» **Records for processing**:
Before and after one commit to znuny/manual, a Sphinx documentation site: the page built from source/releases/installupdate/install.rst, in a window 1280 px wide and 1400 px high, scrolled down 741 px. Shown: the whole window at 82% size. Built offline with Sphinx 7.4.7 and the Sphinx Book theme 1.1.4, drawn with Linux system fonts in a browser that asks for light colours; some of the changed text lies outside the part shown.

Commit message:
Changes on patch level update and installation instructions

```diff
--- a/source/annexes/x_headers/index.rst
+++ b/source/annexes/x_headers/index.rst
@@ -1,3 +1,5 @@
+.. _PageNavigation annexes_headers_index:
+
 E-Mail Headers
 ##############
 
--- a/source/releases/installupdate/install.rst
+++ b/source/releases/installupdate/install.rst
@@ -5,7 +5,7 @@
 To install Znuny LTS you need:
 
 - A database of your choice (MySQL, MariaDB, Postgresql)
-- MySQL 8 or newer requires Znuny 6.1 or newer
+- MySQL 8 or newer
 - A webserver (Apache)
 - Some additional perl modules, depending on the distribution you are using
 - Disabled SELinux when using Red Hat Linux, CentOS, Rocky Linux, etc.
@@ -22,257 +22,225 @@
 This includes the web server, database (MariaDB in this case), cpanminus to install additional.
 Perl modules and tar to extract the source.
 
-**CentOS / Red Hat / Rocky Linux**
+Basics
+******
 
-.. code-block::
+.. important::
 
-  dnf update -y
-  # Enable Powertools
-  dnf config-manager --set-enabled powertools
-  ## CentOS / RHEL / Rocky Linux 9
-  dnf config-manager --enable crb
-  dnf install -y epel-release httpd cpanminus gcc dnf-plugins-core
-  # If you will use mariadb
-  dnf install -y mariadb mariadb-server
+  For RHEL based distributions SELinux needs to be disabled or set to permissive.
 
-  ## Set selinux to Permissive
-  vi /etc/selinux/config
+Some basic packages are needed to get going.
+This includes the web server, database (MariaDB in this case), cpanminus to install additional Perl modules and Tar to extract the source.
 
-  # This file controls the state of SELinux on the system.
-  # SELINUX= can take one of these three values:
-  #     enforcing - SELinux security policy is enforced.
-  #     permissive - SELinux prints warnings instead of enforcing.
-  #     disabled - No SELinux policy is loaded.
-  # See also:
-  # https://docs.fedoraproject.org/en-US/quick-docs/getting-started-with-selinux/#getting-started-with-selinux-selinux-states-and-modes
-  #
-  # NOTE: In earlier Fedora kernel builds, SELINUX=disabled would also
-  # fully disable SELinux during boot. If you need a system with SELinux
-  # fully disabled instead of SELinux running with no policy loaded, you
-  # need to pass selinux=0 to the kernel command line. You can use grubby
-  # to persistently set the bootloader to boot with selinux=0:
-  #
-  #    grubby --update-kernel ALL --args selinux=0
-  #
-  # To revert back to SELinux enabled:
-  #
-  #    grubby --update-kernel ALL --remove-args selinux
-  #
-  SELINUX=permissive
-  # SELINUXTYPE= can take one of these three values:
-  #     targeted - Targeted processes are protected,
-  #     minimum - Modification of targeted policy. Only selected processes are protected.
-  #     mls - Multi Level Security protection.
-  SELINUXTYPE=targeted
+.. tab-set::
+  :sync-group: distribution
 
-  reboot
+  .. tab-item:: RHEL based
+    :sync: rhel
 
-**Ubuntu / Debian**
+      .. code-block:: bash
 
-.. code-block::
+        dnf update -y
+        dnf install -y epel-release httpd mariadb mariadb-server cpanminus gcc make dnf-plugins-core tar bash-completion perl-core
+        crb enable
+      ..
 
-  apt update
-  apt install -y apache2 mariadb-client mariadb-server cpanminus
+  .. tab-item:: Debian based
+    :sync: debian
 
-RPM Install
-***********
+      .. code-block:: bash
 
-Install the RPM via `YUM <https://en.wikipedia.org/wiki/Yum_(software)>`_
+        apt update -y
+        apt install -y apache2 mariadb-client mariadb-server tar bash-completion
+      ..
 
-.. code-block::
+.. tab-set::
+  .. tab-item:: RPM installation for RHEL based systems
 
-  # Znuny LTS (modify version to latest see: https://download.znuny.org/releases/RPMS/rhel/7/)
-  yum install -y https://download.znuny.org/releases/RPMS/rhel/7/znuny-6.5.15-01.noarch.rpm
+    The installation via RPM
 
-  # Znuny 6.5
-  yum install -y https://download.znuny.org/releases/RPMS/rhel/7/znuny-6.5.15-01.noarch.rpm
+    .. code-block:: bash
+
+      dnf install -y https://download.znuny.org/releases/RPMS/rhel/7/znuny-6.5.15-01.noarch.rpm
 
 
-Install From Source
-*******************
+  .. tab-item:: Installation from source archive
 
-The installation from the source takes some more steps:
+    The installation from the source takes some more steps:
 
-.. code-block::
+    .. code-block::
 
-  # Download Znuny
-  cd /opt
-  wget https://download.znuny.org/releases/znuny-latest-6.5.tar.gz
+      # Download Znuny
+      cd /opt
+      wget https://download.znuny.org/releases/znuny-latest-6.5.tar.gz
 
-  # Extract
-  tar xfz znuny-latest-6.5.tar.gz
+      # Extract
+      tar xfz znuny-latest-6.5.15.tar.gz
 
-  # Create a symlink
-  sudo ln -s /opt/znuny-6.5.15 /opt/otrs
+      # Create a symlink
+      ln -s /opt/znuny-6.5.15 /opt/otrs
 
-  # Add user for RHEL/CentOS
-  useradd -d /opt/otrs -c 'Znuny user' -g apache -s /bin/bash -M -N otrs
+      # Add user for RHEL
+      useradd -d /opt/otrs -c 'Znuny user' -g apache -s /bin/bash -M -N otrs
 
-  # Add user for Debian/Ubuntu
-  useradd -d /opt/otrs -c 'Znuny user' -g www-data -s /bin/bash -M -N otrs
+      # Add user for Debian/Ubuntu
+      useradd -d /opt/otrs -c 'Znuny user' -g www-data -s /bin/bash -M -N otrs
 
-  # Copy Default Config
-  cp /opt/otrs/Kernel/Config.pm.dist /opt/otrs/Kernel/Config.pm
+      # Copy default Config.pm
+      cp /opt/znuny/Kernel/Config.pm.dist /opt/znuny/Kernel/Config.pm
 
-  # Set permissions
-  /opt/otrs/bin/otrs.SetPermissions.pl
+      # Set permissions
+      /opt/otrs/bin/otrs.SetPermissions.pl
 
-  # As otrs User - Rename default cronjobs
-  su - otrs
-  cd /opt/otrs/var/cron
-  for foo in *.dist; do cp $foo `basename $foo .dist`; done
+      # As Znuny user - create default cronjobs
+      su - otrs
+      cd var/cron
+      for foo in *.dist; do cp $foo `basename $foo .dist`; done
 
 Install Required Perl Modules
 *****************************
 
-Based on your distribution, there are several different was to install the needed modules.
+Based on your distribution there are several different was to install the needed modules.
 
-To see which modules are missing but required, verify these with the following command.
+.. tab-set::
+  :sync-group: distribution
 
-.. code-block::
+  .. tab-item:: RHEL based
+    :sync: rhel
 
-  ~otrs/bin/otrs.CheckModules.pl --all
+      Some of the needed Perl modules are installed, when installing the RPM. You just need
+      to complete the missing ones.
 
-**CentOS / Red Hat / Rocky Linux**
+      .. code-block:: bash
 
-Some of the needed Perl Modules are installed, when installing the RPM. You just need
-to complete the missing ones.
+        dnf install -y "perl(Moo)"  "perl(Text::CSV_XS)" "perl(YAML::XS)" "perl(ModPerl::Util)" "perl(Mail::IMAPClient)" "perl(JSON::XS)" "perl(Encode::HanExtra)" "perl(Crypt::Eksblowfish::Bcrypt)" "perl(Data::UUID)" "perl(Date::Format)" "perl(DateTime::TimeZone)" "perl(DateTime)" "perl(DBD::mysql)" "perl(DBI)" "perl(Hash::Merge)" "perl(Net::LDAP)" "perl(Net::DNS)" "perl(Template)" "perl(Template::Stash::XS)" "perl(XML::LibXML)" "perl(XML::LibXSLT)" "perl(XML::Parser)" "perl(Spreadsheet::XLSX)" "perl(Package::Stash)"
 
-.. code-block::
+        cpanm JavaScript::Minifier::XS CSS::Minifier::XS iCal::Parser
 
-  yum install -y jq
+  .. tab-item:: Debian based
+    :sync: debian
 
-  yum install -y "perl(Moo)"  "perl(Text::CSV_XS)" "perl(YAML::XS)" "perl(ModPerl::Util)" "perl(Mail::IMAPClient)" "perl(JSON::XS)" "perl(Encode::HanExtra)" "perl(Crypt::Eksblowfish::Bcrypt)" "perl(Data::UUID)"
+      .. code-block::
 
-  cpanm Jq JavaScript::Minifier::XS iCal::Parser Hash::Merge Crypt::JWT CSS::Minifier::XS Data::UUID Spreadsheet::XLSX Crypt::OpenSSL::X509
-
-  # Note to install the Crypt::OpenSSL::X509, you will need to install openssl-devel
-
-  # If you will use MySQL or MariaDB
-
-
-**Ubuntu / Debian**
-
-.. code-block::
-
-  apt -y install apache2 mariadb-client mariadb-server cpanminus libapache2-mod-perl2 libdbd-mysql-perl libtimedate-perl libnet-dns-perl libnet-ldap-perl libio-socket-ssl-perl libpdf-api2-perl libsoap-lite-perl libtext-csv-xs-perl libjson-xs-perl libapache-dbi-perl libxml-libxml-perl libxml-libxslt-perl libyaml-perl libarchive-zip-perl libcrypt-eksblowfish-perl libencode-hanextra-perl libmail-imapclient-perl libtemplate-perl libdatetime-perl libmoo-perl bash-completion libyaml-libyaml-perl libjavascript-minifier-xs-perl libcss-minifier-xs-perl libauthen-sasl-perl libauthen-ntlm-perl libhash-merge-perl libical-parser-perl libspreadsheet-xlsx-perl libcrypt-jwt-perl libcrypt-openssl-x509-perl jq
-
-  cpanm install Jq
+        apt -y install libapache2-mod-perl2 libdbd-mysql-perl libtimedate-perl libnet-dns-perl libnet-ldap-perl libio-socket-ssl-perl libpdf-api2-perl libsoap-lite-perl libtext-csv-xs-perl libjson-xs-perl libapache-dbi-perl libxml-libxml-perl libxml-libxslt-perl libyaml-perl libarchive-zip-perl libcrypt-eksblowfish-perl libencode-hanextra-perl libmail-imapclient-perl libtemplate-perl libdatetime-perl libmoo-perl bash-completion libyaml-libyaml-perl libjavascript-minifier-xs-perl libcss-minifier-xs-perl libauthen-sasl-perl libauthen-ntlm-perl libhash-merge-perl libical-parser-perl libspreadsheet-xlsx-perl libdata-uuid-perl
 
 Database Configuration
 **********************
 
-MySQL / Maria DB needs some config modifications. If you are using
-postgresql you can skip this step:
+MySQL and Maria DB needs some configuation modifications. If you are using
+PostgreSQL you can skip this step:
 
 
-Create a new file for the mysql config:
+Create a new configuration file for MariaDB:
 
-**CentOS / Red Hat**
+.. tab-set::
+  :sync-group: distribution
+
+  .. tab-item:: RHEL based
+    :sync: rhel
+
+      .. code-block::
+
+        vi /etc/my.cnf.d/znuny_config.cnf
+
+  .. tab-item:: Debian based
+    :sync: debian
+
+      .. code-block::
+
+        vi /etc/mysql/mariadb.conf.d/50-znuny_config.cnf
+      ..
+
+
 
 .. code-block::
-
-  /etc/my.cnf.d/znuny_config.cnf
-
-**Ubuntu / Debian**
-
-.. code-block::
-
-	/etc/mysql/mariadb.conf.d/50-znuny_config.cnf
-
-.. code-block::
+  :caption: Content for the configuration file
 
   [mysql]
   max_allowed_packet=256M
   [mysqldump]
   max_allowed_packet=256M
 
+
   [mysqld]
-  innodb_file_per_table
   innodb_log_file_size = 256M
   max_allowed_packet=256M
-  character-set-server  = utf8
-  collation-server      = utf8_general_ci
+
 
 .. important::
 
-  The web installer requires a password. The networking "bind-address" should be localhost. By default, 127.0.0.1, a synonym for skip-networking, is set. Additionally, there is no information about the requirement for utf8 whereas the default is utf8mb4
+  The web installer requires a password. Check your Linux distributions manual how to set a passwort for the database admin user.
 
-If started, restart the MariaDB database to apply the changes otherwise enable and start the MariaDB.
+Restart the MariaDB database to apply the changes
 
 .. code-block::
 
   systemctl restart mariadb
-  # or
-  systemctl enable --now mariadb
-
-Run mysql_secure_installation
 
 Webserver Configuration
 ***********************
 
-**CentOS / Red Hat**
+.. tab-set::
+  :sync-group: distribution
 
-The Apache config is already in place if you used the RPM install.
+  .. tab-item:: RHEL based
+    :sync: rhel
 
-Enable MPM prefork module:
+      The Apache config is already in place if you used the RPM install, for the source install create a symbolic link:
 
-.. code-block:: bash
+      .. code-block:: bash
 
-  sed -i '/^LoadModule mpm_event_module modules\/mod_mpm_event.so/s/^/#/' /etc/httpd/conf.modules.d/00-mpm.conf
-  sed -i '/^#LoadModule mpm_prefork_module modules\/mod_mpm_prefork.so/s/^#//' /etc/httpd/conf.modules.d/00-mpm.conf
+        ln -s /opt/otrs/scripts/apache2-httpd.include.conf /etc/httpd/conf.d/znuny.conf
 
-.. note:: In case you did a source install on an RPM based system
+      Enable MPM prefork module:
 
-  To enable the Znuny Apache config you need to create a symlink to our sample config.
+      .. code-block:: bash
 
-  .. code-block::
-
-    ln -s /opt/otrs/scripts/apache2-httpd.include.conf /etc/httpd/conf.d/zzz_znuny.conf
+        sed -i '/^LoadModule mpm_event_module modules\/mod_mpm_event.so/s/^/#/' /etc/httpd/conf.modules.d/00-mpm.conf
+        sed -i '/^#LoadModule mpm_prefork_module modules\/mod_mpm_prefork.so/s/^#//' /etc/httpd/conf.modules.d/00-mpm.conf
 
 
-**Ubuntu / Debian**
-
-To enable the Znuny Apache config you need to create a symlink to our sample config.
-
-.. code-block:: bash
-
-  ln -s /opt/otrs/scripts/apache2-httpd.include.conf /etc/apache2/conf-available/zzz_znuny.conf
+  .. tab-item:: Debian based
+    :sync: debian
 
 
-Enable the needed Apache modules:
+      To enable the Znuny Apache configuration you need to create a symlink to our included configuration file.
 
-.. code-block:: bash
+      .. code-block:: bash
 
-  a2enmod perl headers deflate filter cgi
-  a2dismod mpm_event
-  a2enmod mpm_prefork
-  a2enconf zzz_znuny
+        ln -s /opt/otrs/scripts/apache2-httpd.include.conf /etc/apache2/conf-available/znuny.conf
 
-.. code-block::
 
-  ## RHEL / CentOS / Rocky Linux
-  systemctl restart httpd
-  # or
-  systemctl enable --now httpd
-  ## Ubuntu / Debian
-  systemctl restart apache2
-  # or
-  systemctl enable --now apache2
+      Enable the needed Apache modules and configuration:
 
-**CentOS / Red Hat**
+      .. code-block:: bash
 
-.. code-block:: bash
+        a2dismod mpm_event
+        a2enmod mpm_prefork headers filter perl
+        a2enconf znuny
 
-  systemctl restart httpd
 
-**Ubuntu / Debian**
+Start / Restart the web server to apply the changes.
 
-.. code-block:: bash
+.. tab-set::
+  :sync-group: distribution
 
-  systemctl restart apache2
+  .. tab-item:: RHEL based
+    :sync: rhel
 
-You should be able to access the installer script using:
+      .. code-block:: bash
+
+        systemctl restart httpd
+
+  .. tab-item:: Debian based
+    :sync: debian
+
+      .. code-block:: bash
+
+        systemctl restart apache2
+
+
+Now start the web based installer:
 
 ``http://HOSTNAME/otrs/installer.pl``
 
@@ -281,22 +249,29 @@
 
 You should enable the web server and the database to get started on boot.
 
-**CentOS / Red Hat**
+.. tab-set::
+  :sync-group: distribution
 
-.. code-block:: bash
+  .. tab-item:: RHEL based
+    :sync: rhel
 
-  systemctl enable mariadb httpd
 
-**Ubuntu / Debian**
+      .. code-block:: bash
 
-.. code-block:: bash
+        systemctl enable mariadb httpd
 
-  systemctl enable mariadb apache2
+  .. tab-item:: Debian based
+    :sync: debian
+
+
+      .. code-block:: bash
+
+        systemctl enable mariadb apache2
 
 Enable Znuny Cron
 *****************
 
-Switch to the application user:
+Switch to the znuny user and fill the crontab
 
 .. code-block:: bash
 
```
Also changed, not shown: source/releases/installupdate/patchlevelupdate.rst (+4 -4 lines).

» **Work item**: Lines holding "releases" are the ones to copy; find all of them in the listing.

» **Your response**:
Before and after one commit to znuny/manual, a Sphinx documentation site: the page built from source/releases/installupdate/install.rst, in a window 1280 px wide and 1400 px high, scrolled down 741 px. Shown: the whole window at 82% size. Built offline with Sphinx 7.4.7 and the Sphinx Book theme 1.1.4, drawn with Linux system fonts in a browser that asks for light colours; some of the changed text lies outside the part shown.
--- a/source/releases/installupdate/install.rst
+++ b/source/releases/installupdate/install.rst
-  # Znuny LTS (modify version to latest see: https://download.znuny.org/releases/RPMS/rhel/7/)
-  yum install -y https://download.znuny.org/releases/RPMS/rhel/7/znuny-6.5.15-01.noarch.rpm
-  yum install -y https://download.znuny.org/releases/RPMS/rhel/7/znuny-6.5.15-01.noarch.rpm
+      dnf install -y https://download.znuny.org/releases/RPMS/rhel/7/znuny-6.5.15-01.noarch.rpm
-  wget https://download.znuny.org/releases/znuny-latest-6.5.tar.gz
+      wget https://download.znuny.org/releases/znuny-latest-6.5.tar.gz
Also changed, not shown: source/releases/installupdate/patchlevelupdate.rst (+4 -4 lines).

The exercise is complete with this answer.